▸ **Supplied material**:
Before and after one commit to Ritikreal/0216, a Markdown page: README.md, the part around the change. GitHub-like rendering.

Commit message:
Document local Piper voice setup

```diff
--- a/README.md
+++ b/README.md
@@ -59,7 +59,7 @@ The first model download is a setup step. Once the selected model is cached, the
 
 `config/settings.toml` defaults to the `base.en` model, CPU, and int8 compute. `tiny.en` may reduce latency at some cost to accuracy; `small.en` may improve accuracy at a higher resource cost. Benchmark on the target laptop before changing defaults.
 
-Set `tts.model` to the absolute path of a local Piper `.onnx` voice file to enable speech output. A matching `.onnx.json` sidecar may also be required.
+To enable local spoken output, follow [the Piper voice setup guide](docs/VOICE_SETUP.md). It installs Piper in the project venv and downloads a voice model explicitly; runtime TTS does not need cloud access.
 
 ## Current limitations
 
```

▸ **Exercise prompt**: The answer must be every line from the entries above that holds the string "README".

▸ **The completed task**:
Before and after one commit to Ritikreal/0216, a Markdown page: README.md, the part around the change. GitHub-like rendering.
--- a/README.md
+++ b/README.md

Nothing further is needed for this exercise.